Leonowens reinvented herself as a royal adviser and wrote two popular books littered, according to many critics, with falsehoods --- charging, for example, that the king imprisoned disobedient wives in an underground dungeon (an impossibility in marshy Bangkok). Her accounts inspired Margaret Landon's 1944 historical romance, "Anna and the King of Siam"; the fanciful book, in turn, inspired a 1946 film starring Rex Harrison and Irene Dunne.
Enter the songwriting
team, four degrees removed from the facts but sensing
One reason might be the kingdom's strict lese majeste laws.

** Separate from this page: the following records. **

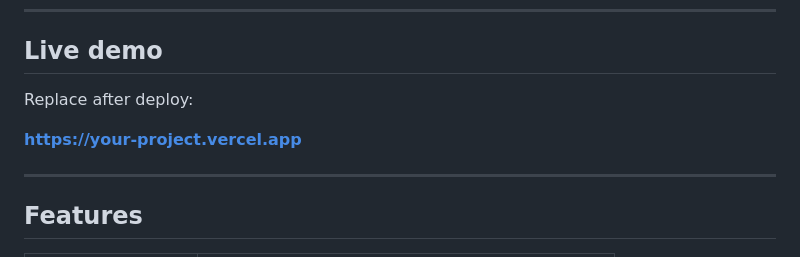
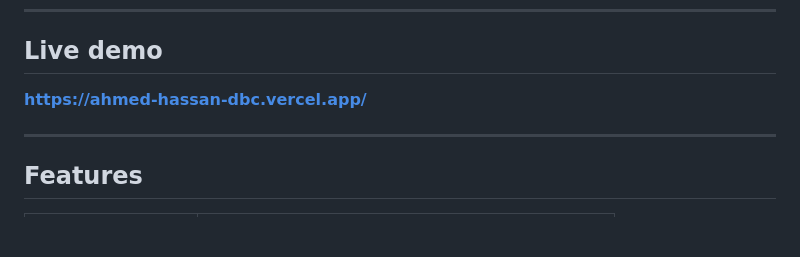
Before and after one commit to EOPeakDesigns/Ahmed_hassan_DBC, a Markdown page: README.md, the part around the change. Drawn GitHub-style; blank space fills up the shorter version.

```diff
--- a/README.md
+++ b/README.md
@@ -8,9 +8,7 @@
 
 ## Live demo
 
-Replace after deploy:
-
-**https://your-project.vercel.app**
+**https://ahmed-hassan-dbc.vercel.app/**
 
 ---
 
```
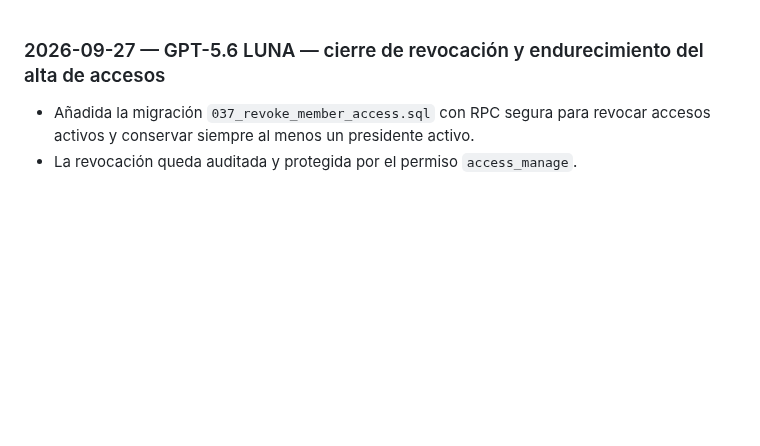
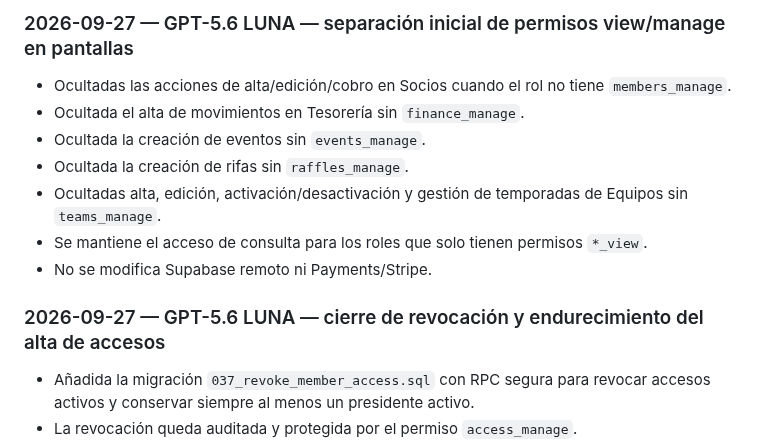
Before and after one commit to diezparaiso/gestion_clubes, a Markdown page: AI_CHANGELOG.md, the part around the change. Rendered like a GitHub page; blank space fills up the shorter version.

Commit message:
docs: record view manage permission split

```diff
--- a/AI_CHANGELOG.md
+++ b/AI_CHANGELOG.md
@@ -1,3 +1,12 @@
+### 2026-09-27 — GPT-5.6 LUNA — separación inicial de permisos view/manage en pantallas
+- Ocultadas las acciones de alta/edición/cobro en Socios cuando el rol no tiene `members_manage`.
+- Ocultada el alta de movimientos en Tesorería sin `finance_manage`.
+- Ocultada la creación de eventos sin `events_manage`.
+- Ocultada la creación de rifas sin `raffles_manage`.
+- Ocultadas alta, edición, activación/desactivación y gestión de temporadas de Equipos sin `teams_manage`.
+- Se mantiene el acceso de consulta para los roles que solo tienen permisos `*_view`.
+- No se modifica Supabase remoto ni Payments/Stripe.
+
 ### 2026-09-27 — GPT-5.6 LUNA — cierre de revocación y endurecimiento del alta de accesos
 - Añadida la migración `037_revoke_member_access.sql` con RPC segura para revocar accesos activos y conservar siempre al menos un presidente activo.
 - La revocación queda auditada y protegida por el permiso `access_manage`.
```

The Thais brook no outside criticism of their royal, especially Cambridge-born King Bhumibol Adulyadej, who has ruled since 1946. A Thai intellectual was once arrested for referring to King Bhumibol, an accomplished yachtsman, as "the skipper."
In its defense,
the Wang production has sweated the cultural details. The
to be as authentic as possible staying within the theatrical
It's not enough, Nitya said.
"It is unfortunate
that the exquisite music and the beautiful production of this
official disapproval of "The King and I," Thai royalty have seen the play.
King Bhumibol's wife, Queen Sirikit, caught a 1985 New York production
at the invitation of its star, Yul Brynner, then terminally ill with lung
It was a memorable night, recalled Susan Lee, the play's national press agent, with a crush of Thai media.
"There was much debate whether the queen should indeed come and see show," said Lee. The queen, in America to promote Thai tourism and folk art and to accept a humanitarian award, attended with an entourage of 45 and "could not have been more gracious," Lee said.
"I though at
the time there might be some softening of the ban," said Lee. "I